#### Your task:
Give back every line of the material below that has the string "images".

----- Data supplied

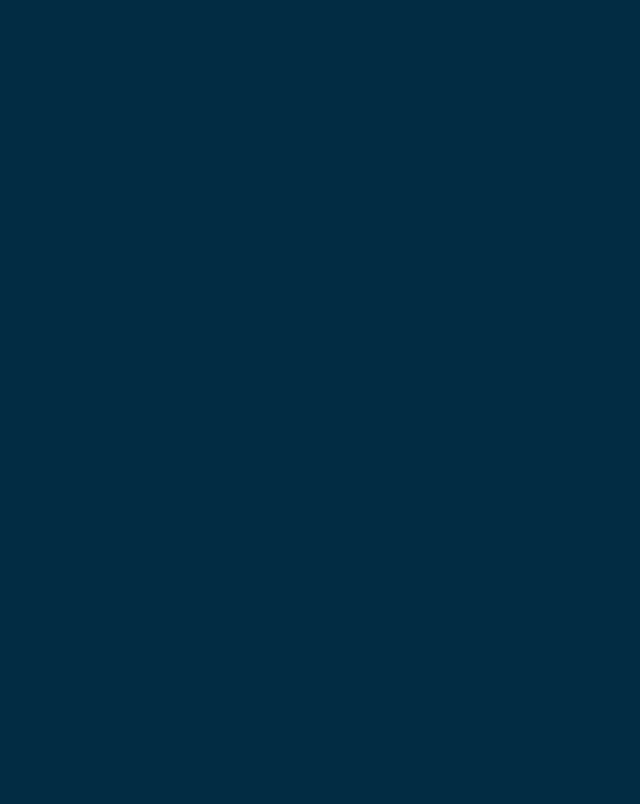
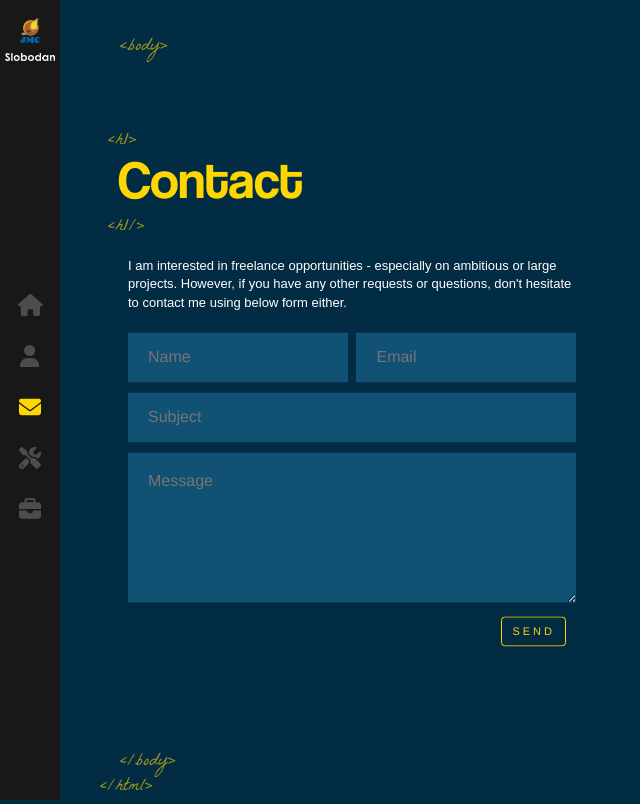
Before and after one commit to jmctheowl8/portfolio, a React (Vite) app in the folder project/: page /contact in a window 1280 px wide. Before the commit this address had no page. Shown: the whole page, without its empty margins (0-640 px from the left). Built offline with nearby package versions, Linux system fonts and the light colour scheme.

Commit message:
connected about and skill commpoents

```diff
--- a/project/src/App.jsx
+++ b/project/src/App.jsx
@@ -3,6 +3,11 @@ import { Route, Routes } from 'react-router-dom'
 import Layout from './commponents/Layout'
 import Home from './commponents/Home'
 import About from './commponents/About'
+import Contact from './commponents/contact'
+import Projects from './commponents/Projects'
+import Skills from './commponents/Skills'
+
+
 function App() {
   return (
     <>
@@ -10,6 +15,9 @@ function App() {
         <Route path="/" element={<Layout />}>
           <Route index element={<Home />} />
           <Route path="about" element={<About />} />
+          <Route path="contact" element={<Contact />}/>
+          <Route path="skills" element={<Skills />}/>
+          <Route path ="Projects" element={<Projects />}/>
         </Route>
      </Routes>
     </>
--- a/project/src/commponents/Layout/index.scss
+++ b/project/src/commponents/Layout/index.scss
@@ -40,7 +40,8 @@
 
 .container.contact-page,
 .container.about-page,
-.container.portfolio-page {
+.container.skills-page,
+.container.project-page {
 
     h1 {
       font-size: 53px;
--- /dev/null
+++ b/project/src/commponents/Projects/index.jsx
@@ -0,0 +1,37 @@
+import './index.scss'
+import { useState, useEffect } from 'react'
+
+const projects = () => {
+  const [currentIndex, setCurrentIndex] = useState(0)
+  const images = [
+    'https://picsum.photos/200/300?random=1',
+    'https://picsum.photos/200/300?random=2',
+    'https://picsum.photos/200/300?random=3',
+  ]
+
+  useEffect(() => {
+    const intervalId = setInterval(() => {
+      setCurrentIndex((currentIndex + 1) % images.length)
+    }, 3000) // change image every 3 seconds
+
+    return () => clearInterval(intervalId)
+  }, [currentIndex, images])
+
+  return (
+    <div className="container project-page">
+      <div className="text-zone">
+        <h1>My work</h1>
+
+        <div className="gallery">
+          <img src={images[currentIndex]} alt="Gallery Image" />
+        </div>
+        <p>Lorem ipsum dolor sit amet consectetur, adipisicing elit. Pariatur corrupti in dolorum obcaecati,
+          optio consectetur adipisci, aspernatur iusto nobis ab velit officia nostrum quas doloremque ullam
+           reprehenderit soluta labore ratione.
+        </p>
+      </div>
+    </div>
+  )
+}
+
+export default projects
--- /dev/null
+++ b/project/src/commponents/Projects/index.scss
@@ -0,0 +1,20 @@
+.gallery-container {
+  flex-basis: 40%;
+  padding: 20px;
+  text-align: center;
+}
+
+.gallery {
+  width: 100%;
+  height: 300px; /* adjust the height to your liking */
+  overflow: hidden;
+  border-radius: 10px;
+  box-shadow: 0 0 10px rgba(0, 0, 0, 0.2);
+}
+
+.gallery img {
+  width: 100%;
+  height: 100%;
+  object-fit: cover;
+  border-radius: 10px;
+}
--- a/project/src/commponents/Sidebar/index.jsx
+++ b/project/src/commponents/Sidebar/index.jsx
@@ -3,7 +3,7 @@ import LogoS from '../../assets/images/logo-transparent-png.png'
 import LogoSubtitle from '../../assets/images/logo_sub.png'
 import {Link, NavLink} from 'react-router-dom'
 import {FontAwesomeIcon} from '@fortawesome/react-fontawesome'
-import { faEnvelope, faHome, faUser} from '@fortawesome/free-solid-svg-icons'
+import { faEnvelope, faHome, faUser, faBriefcase, faTools} from '@fortawesome/free-solid-svg-icons'
 
 const Sidebar = () => {
   return (
@@ -24,6 +24,13 @@ const Sidebar = () => {
         <NavLink exact="true" activeclassname="active"  className='contact-link' to="/contact">
           <FontAwesomeIcon icon={faEnvelope} color="#4d4d4e" />
         </NavLink>
+        <NavLink exact="true" activeclassname="active"  className='skills-link' to="/skills">
+          <FontAwesomeIcon icon={faTools} color="#4d4d4e" />
+        </NavLink>
+
+        <NavLink exact="true" activeclassname="active"  className='projects-link' to="/Projects">
+          <FontAwesomeIcon icon={faBriefcase} color="#4d4d4e" />
+        </NavLink>
       </nav>
     </div>
   )
--- a/project/src/commponents/Sidebar/index.scss
+++ b/project/src/commponents/Sidebar/index.scss
@@ -89,10 +89,15 @@
         content: 'CONTACT';
       }
     }
+    a.skills-link {
+      &:after {
+        content: 'SKILLS';
+      }
+    }
 
-    a.portfolio-link {
+    a.projects-link {
       &:after {
-        content: 'PORTFOLIO';
+        content: 'MY WORK';
       }
     }
 
--- /dev/null
+++ b/project/src/commponents/Skills/index.jsx
@@ -0,0 +1,13 @@
+import "./index.scss"
+
+const Skills = ()=>{
+    return(
+        <div className="container skills-page">
+            <div className="text-zone">
+                <h1>Skills</h1>
+            </div>
+        </div>
+    )
+}
+
+export default Skills;
--- /dev/null
+++ b/project/src/commponents/contact/index.jsx
@@ -0,0 +1,78 @@
+import { useRef } from 'react'
+import emailjs from '@emailjs/browser'
+import './index.scss'
+
+
+const Contact = () => {
+    const form = useRef()
+
+    const sendEmail = (e) => {
+        e.preventDefault()
+
+        emailjs
+          .sendForm('gmail', 'template_YeJhZkgb', form.current, 'your-token')
+          .then(
+            () => {
+              alert('Message successfully sent!')
+              window.location.reload(false)
+            },
+            () => {
+              alert('Failed to send the message, please try again')
+            }
+          )
+      }
+
+    return (
+        <>
+          <div className="container contact-page">
+            <div className="text-zone">
+              <h1>
+                Contact
+              </h1>
+              <p>
+                I am interested in freelance opportunities - especially on ambitious
+                or large projects. However, if you have any other requests or
+                questions, don't hesitate to contact me using below form either.
+              </p>
+              <div className="contact-form">
+                <form ref={form} onSubmit={sendEmail}>
+                  <ul>
+                    <li className="half">
+                      <input placeholder="Name" type="text" name="name" required />
+                    </li>
+                    <li className="half">
+                      <input
+                        placeholder="Email"
+                        type="email"
+                        name="email"
+                        required
+                      />
+                    </li>
+                    <li>
+                      <input
+                        placeholder="Subject"
+                        type="text"
+                        name="subject"
+                        required
+                      />
+                    </li>
+                    <li>
+                      <textarea
+                        placeholder="Message"
+                        name="message"
+                        required
+                      ></textarea>
+                    </li>
+                    <li>
+                      <input type="submit" className="flat-button" value="SEND" />
+                    </li>
+                  </ul>
+                </form>
+              </div>
+            </div>
+          </div>
+        </>
+      )
+}
+
+export default Contact
--- /dev/null
+++ b/project/src/commponents/contact/index.scss
@@ -0,0 +1,74 @@
+.contact-form {
+    width: 100%;
+    margin-top: 20px;
+
+    ul {
+      padding: 0;
+      margin: 0;
+
+      li {
+        padding: 0;
+        margin: 0;
+        list-style: none;
+        margin-bottom: 10px;
+        opacity: 0;
+        overflow: hidden;
+        display: block;
+        clear: both;
+        position: relative;
+        animation: fadeInUp 2s 2s;
+        animation-fill-mode: forwards;
+      }
+
+      li.half {
+        width: 49%;
+        margin-left: 2%;
+        float: left;
+        clear: none;
+
+        &:first-child {
+          margin-left: 0;
+        }
+      }
+    }
+
+    input[type='text'],
+    input[type='email'] {
+      width: 100%;
+      border: 0;
+      background: #115173;
+      height: 50px;
+      font-size: 16px;
+      color: #fff;
+      padding: 0 20px;
+      box-sizing: border-box;
+    }
+
+    textarea {
+      width: 100%;
+      border: 0;
+      background: #115173;
+      height: 50px;
+      font-size: 16px;
+      color: #fff;
+      padding: 20px;
+      box-sizing: border-box;
+      min-height: 150px;
+    }
+
+    .flat-button {
+      color: #ffd700;
+      font-size: 11px;
+      letter-spacing: 3px;
+      text-decoration: none;
+      padding: 8px 10px;
+      border: 1px solid #ffd700;
+      float: left;
+      border-radius: 4px;
+      background: 0 0;
+      text-transform: uppercase;
+      float: right;
+      text-align: center;
+      margin-right: 10px;
+    }
+  }
```
Also changed, not shown: project/src/commponents/Skills/index.scss (added).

----------

#### Task answer:
+  const images = [
+      setCurrentIndex((currentIndex + 1) % images.length)
+  }, [currentIndex, images])
+          <img src={images[currentIndex]} alt="Gallery Image" />
@@ -3,7 +3,7 @@ import LogoS from '../../assets/images/logo-transparent-png.png'
 import LogoSubtitle from '../../assets/images/logo_sub.png'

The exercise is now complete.